That redesign of the rules began long before Lerner herself exposed the IRS’s pattern of holding up right-wing groups’ applications, often with dozens of intrusive questions over several years.
The effects of the agency’s desired rule change would be substantial: Organizations would be prohibited from emailing information, or publishing anything online, about candidates’ voting records during the last 60 days before an election.
Tea party groups, which began their rise to prominence five years ago, comprised most of the organizations that the IRS targeted beginning in 2010. Their political free-speech concerns have driven more than 146,000 public comments to the IRS, demanding that the regulatory revisions be scrapped.
Cleta Mitchell, a board member of the American Conservative Union Foundation, said Friday during that organization’s annual Conservative Political Action Conference that the new rules would affect the event where she was speaking.
‘It would mean that in even-numbered years, CPAC could have no speakers who are candidates for office,’ she said, dumbfounded.
Mitchell, an attorney, is representing some of the tea party groups in lawsuits related to the IRS targeting scheme.
The House Oversight Committee, chaired by California Rep. Darrell Issa, has cast a larger public shadow than Ways and Means has on the IRS targeting scandal.
Lerner has appeared before Issa-led hearings twice, both times invoking her Fifth Amendment rights and refusing to testify, despite President Obama’s insistence in a February interview that the IRS displayed ‘not a smidgen of corruption’ in the damaging episode.
Becca Glover Watkins, the Oversight Committee’s communications director, told MailOnline that Issa’s and Camp’s committee staffers are working hand-in-hand.
‘The Oversight Committee and the Ways and Means Committee have worked in partnership during the course of this investigation,’ Watkins said.
‘We expect the IRS will also be delivering a copy [of the complete Lerner files] to the Oversight Committee.’
A spokesperson for the Ways and Means Committee told MailOnline that it was the new IRS Commissioner, John Koskinen, who broke the inertia after months of requests.
‘We have been asking for the materials for months, and after many discussions the new IRS Commissioner has said the IRS will comply with the request,’ said the committee’s Sarah Swinehart.
Lerner ‘was clearly at the center of the IRS targeting and was running it out of the Washington, D.C. office,’ she added. ‘We expect her documents to provide a fuller picture of this.’

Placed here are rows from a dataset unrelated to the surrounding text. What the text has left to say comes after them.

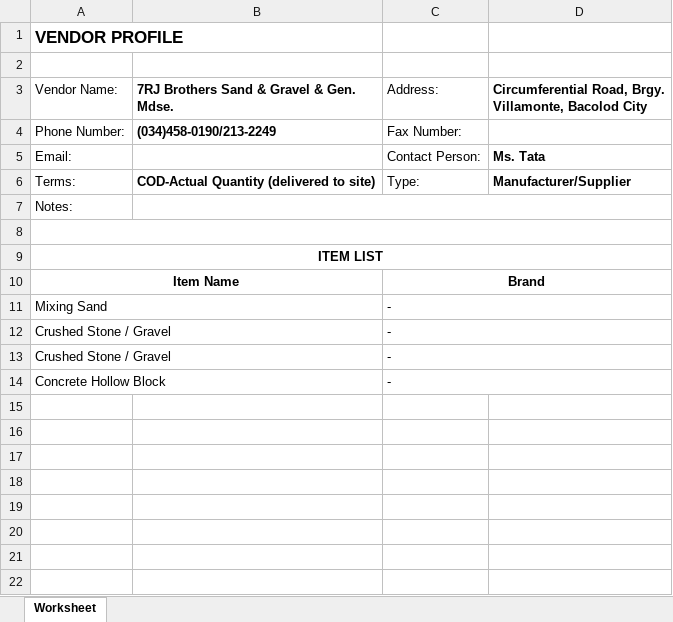
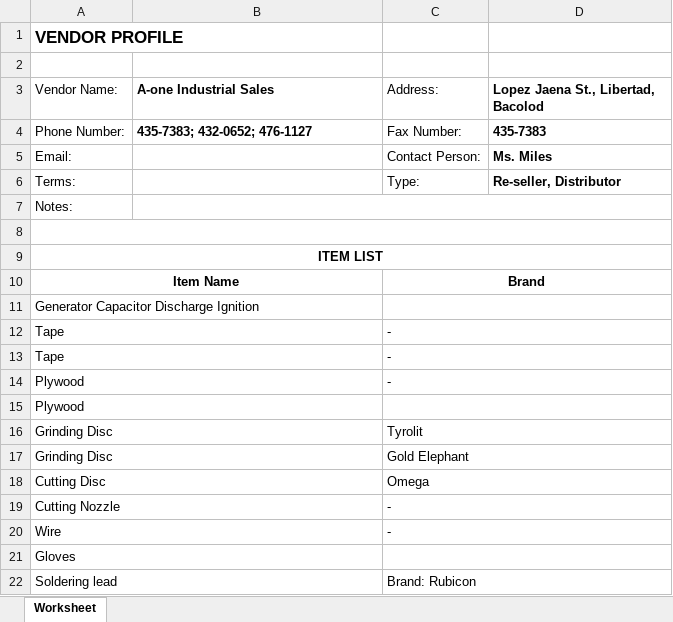
Before and after one commit to JonahBenares/procurement, an Excel workbook: vendor_profile.xlsx, sheet Worksheet, drawn as a sheet; values as stored, in another font and other column widths than the file's, no borders; addresses are those after the commit; the diff names each change by its address in the sheet, - before the commit and + after, or states it on an @@ line.

```diff
--- a/vendor_profile.xlsx (sheet Worksheet)
+++ b/vendor_profile.xlsx (sheet Worksheet)
-B3: 7RJ Brothers Sand & Gravel & Gen. Mdse.
+B3: A-one Industrial Sales
-D3: Circumferential Road, Brgy. Villamonte, Bacolod City
+D3: Lopez Jaena St., Libertad, Bacolod
-B4 (A-one Industrial Sales): (034)458-0190/213-2249
+B4 (A-one Industrial Sales): 435-7383; 432-0652; 476-1127
-D4: (empty)
+D4: 435-7383
-D5: Ms. Tata
+D5: Ms. Miles
-B6 (A-one Industrial Sales): COD-Actual Quantity (delivered to site)
+B6 (A-one Industrial Sales): (empty)
-D6: Manufacturer/Supplier
+D6: Re-seller, Distributor
+row 11: Generator Capacitor Discharge Ignition
-A12 (Vendor Name:): Mixing Sand
+A12 (Vendor Name:): Tape
+row 13: Tape |  | -
-A14 (Vendor Name:): Crushed Stone / Gravel
+A14 (Vendor Name:): Plywood
+row 15: Plywood
+row 16: Grinding Disc |  | Tyrolit
+row 17: Grinding Disc |  | Gold Elephant
+row 18: Cutting Disc |  | Omega
-A19 (Vendor Name:): Crushed Stone / Gravel
+A19 (Vendor Name:): Cutting Nozzle
-A20 (Vendor Name:): Concrete Hollow Block
+A20 (Vendor Name:): Wire
+row 21: Gloves
+row 22: Soldering lead |  | Brand: Rubicon
```
Also changed, not shown: item_details.xlsx, 13 other files.
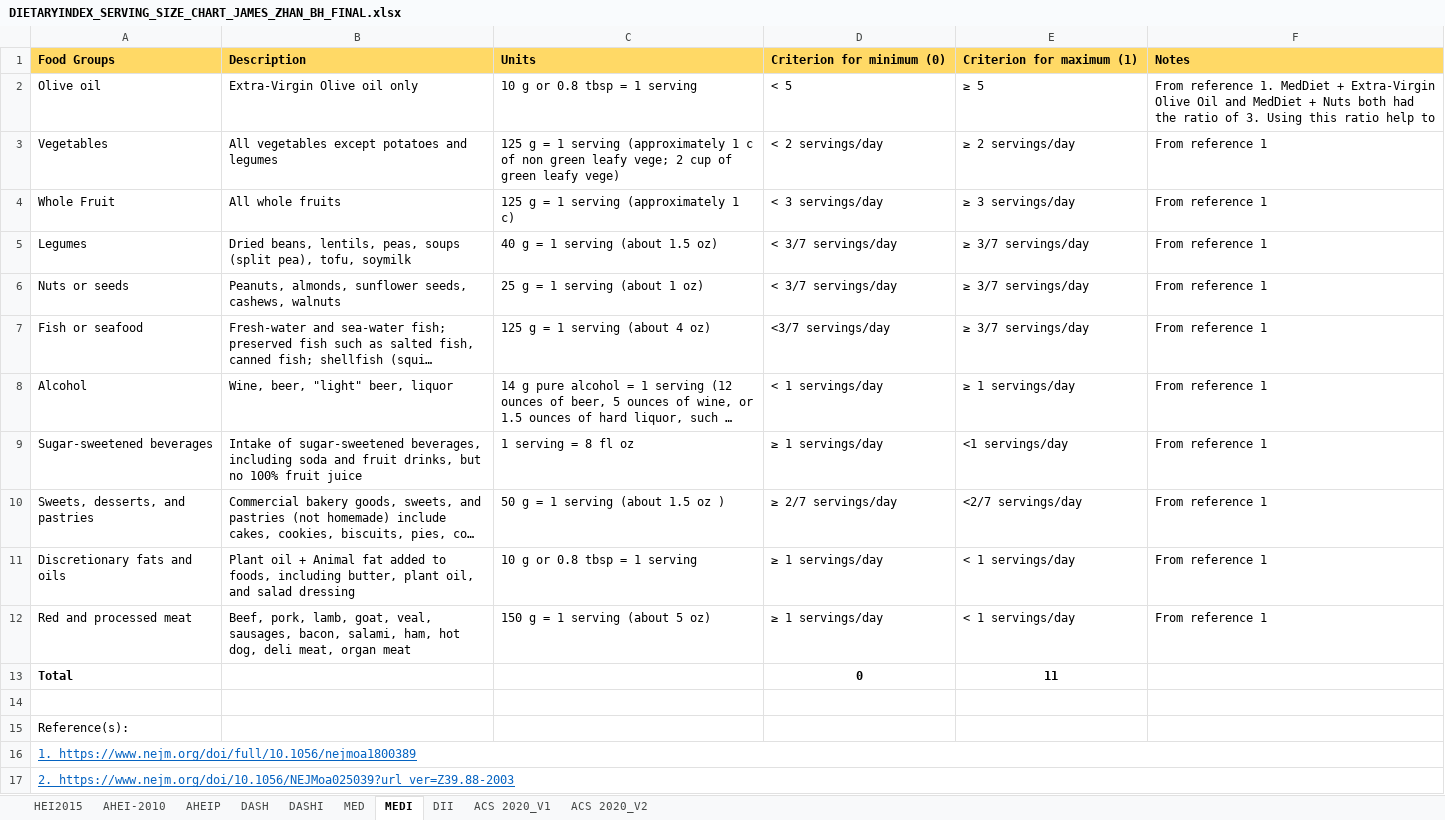
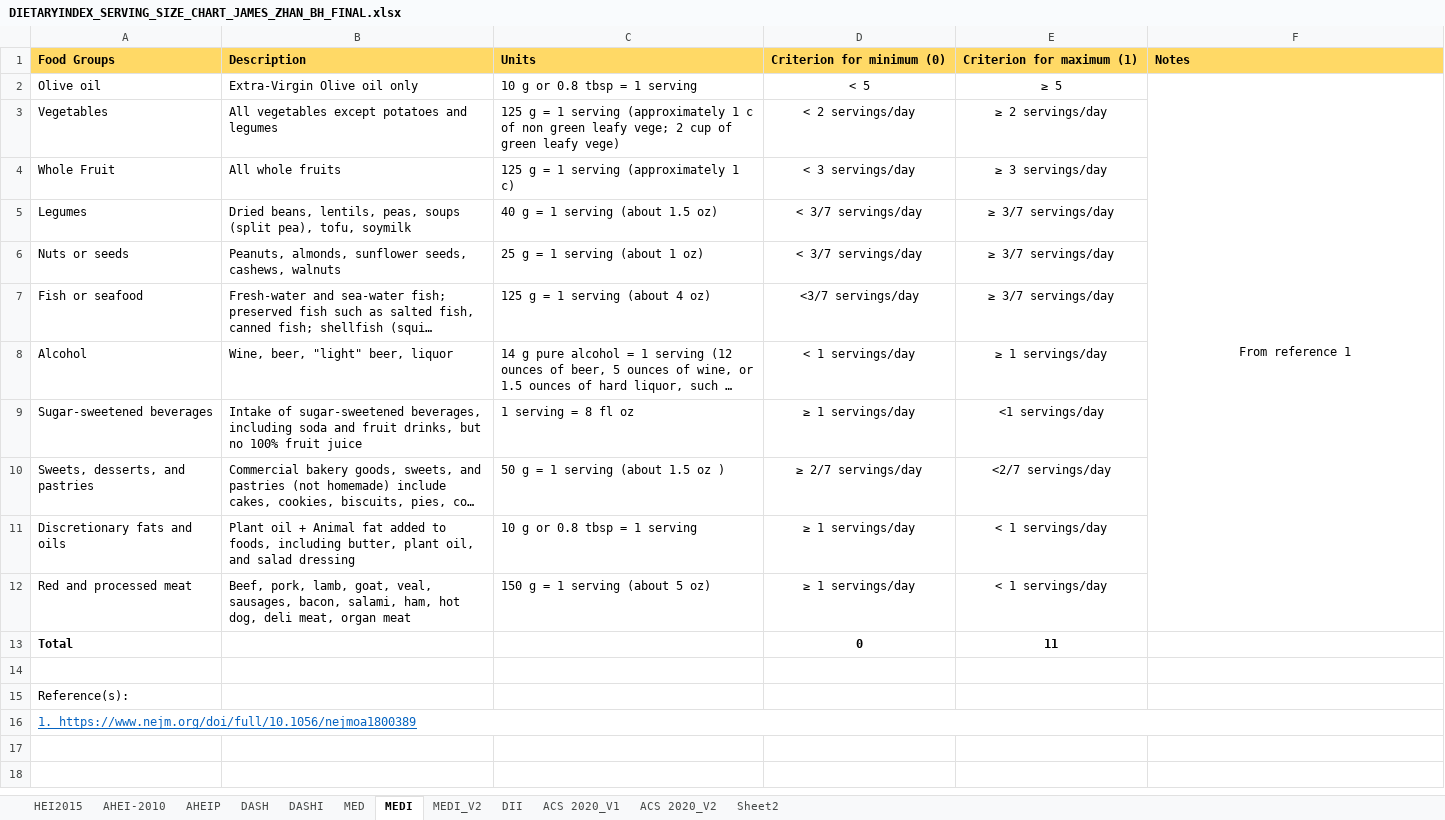
Before and after one commit to jamesjiadazhan/dietaryindex, an Excel workbook: DIETARYINDEX_SERVING_SIZE_CHART_JAMES_ZHAN_BH_FINAL.xlsx, sheet MEDI, drawn as a sheet; long unchanged cells end in …; values as stored, in another font and other column widths than the file's, no borders; the diff names each change by its address in the sheet, - before the commit and + after, or states it on an @@ line.

```diff
--- a/DIETARYINDEX_SERVING_SIZE_CHART_JAMES_ZHAN_BH_FINAL.xlsx (sheet MEDI)
+++ b/DIETARYINDEX_SERVING_SIZE_CHART_JAMES_ZHAN_BH_FINAL.xlsx (sheet MEDI)
+sheet tab: MEDI_V2
+sheet tab: Sheet2
-D2:F2 alignment: left
+D2:F2 alignment: center
-F2 (Notes): From reference 1. MedDiet + Extra-Virgin Olive Oil and MedDiet + Nuts both had the ratio of 3. Using this ratio help to
+F2 (Notes): From reference 1
+F2:F12 merged
-D3:E12 alignment: left
+D3:E12 alignment: center
-F3:F12 (Notes): From reference 1
+F3:F12 (Notes): (empty)
-row 17: 2. https://www.nejm.org/doi/10.1056/NEJMoa025039?url_ver=Z39.88-2003
```
Also changed, not shown: sheet DASHI, sheet MED, sheet AHEI-2010, sheet DASH, 16 other files.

Koskinen took over the tax agency on December 23, ending a 13-month period during which two interim commissioners served as caretakers.
The IRS did not immediately respond to a request for comment.